British Virgin Islands-based CIC Energy Corp yesterday disclosed that it was in talks to sell itself to Jindal Steel & Power Ltd, a year after JSW Energy backed out from acquiring the Canadian coal developer for C$422 million.
The company said that in response to reports regarding discussions between CIC Energy and Jindal Steel & Power, it confirms that it is currently in advanced negotiations with Jindal Steel & Power (Mauritius) Limited, a wholly-owned subsidiary of Jindal Steel and Power regarding the possible acquisition of the company at an indicative price of C$2.00 per share.
''While negotiations are ongoing, a binding agreement has not yet been signed. Therefore there can be no assurance that any transaction will result from these discussions, or as to the timing, structure or terms of any transaction,'' the Toronto and Botswana-listed company said in a statement.
CIC, categorised as a junior coal miner, explores and develops coal properties in Botswana, where its flagship property, the A-grade steam Mmamabula Coal Field is estimated to hold 2.6 billion tonnes of high-thermal coal, with an exportable surplus of up to 20 million tonnes per annum over the next 40 years.
It is also in the process of developing the Mmamabula power complex comprising a 1,200-MW power station that is targeted primarily to supply power to South Africa.
CIC Energy also has a coal to gas project called the CTH Project, which has the potential to convert some of the coal at the Mmamabula Coal Field to gas, fuels and petrochemicals.
CIC also holds a 30-per cent stake in Botswana's 300 MW power station Mookane Domestic Power Project, currently under construction, in which GCL Projects Limited, an affiliate of Golden Concord Holdings had acquired a 70-per cent equity in March 2010.

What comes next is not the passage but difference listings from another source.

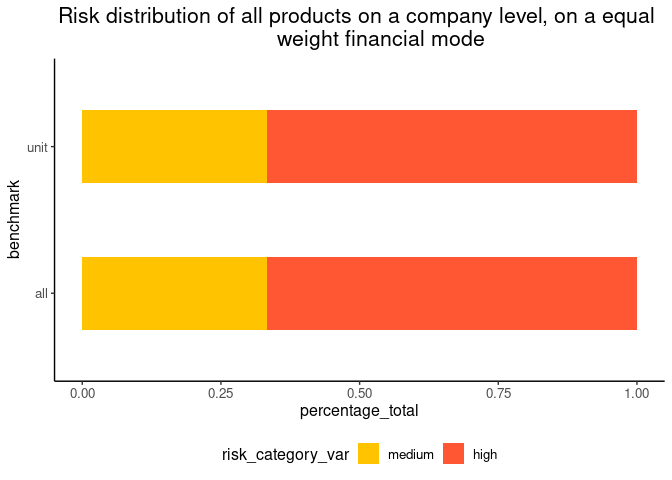
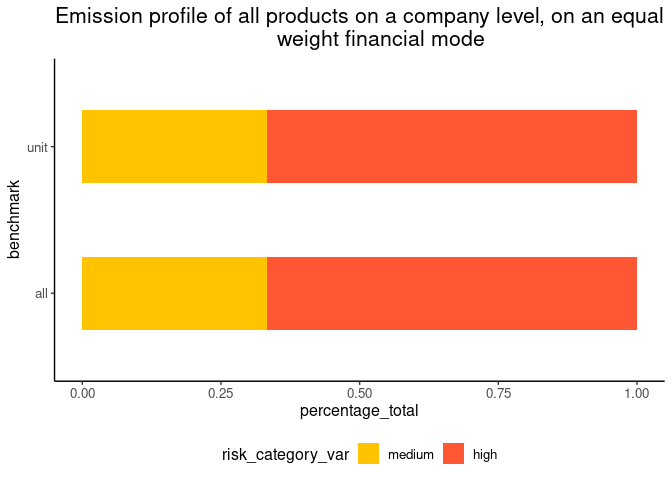
built readme file

Changed region(s): [[0.0625, 0.0, 1.0, 0.0625]]

diff --git a/README.md b/README.md
@@ -82,7 +82,7 @@ plot_sankey(fin, with_company = FALSE, mode = "best_case")
 
 <img src="man/figures/README-unnamed-chunk-6-1.png" width="100%" />
 
-### 2. Emission risk plots with financial data
+### 2. Emission profile plots with financial data
 
 ``` r
 financial
@@ -113,10 +113,10 @@ fin <- financial
 
 benchmarks <- c("all", "unit")
 
-fin |> 
-  filter(company_name == "tilman") |> 
+fin |>
+  filter(company_name == "tilman") |>
   bar_plot_emission_profile_financial(benchmarks, mode = "equal_weight") +
-  labs(title = "Risk distribution of all products on a company level, on a equal 
+  labs(title = "Emission profile of all products on a company level, on an equal
        weight financial mode")
 ```
 
@@ -126,7 +126,7 @@ On a portfolio level:
 
 ``` r
 bar_plot_emission_profile_financial(fin, benchmarks, mode = "equal_weight") +
-  labs(title = "Risk distribution of all products on a portfolio level, on a equal 
+  labs(title = "Emission profile of all products on a portfolio level, on an equal
        weight financial mode")
 ```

Apart from investing in this project, CIC is also the construction contractor and operator of this power project.
Since Botswana is landlocked and exports coal via seaports in South Africa and Namibia, CIC is planning to join a transportation consortium to build the 1,500km Trans Kalahari Rail line to a Namibian port on the southwest coast of Africa that is expected to begin in June 2011.
The proposed Trans Kalahari Rail line will pass Botswana and the Waterberg Coal Field in South Africa.
Currently, the rail route is to the west coast of southern Africa, through Botswana to a port in Namibia.
The talks come less than a week after Jindal Steel walked away from the $2.1-billion mining and steel venture in a remote part of Bolivia, after the Bolivian government back-tracked on supplying natural gas to the projects. (See: Jindal Steel terminates $2.1-bn mining venture in Bolivia)
In September 2010, JSW Energy had agreed to buy CIC Energy for or $7.42 per share, valuing the company at around C$422 million (Rs1,878 crore). The transaction was expected to be completed by end-February 2011.
GMR Energy, the Bangalore-based power generation subsidiary of the G M Rao-controlled GMR Infrastructure, had also submitted a C$470 million bid - $55 million higher than JSW Energy's offer, but the offer was rejected since it entailed making payments in two tranches subject to finalisation of the Trans Kalahari Rail Project.
CIC Energy called off the deal in June 2011 after it said that JSW Energy failed to complete the deal by the final deadline of 31 May 2011 despite several extensions. (See: CIC Energy calls off Rs1,878 crore buyout offer from JSW Energy)
But JSW Energy had claimed that the acquisition was subject to CIC Energy meeting certain obligations, one of which included the miner settling its contractual obligations with GCL Botswana, an indirect subsidiary of Hong Kong based-Golden Concord Holding Group Ltd, the operator of power plants, coal mines, mineral mines and property development in China.
GCL had claimed that CIC Energy has a contractual obligation to agree to a power purchase agreement and a coal supply agreement, which has been refuted by CIC Energy.
Whether this dispute is resolved is not clear, but CIC Energy is reported to have collected a $10.5 million break-up fee from JSW Energy.
In March 2012, CIC Energy sold a 9.1 per cent stake in itself for C$10 million to the world's largest energy trader Vitol Energy (Bermuda) Ltd, part of the $267 billion Vitol Group of companies.
It also entered into an agreement with the Vitol Group for the right to market 60 per cent of any future export coal produced from the Mmamabula Coal Field covered by prospecting license 11/2004 - excluding the remainder of the area held by CIC Energy.
This area is expected to ultimately support the production of 20 million sales tonnes per year of export quality coal, assuming Trans Kalahari Rail line is in place to transport the coal to a port with coal export facilities.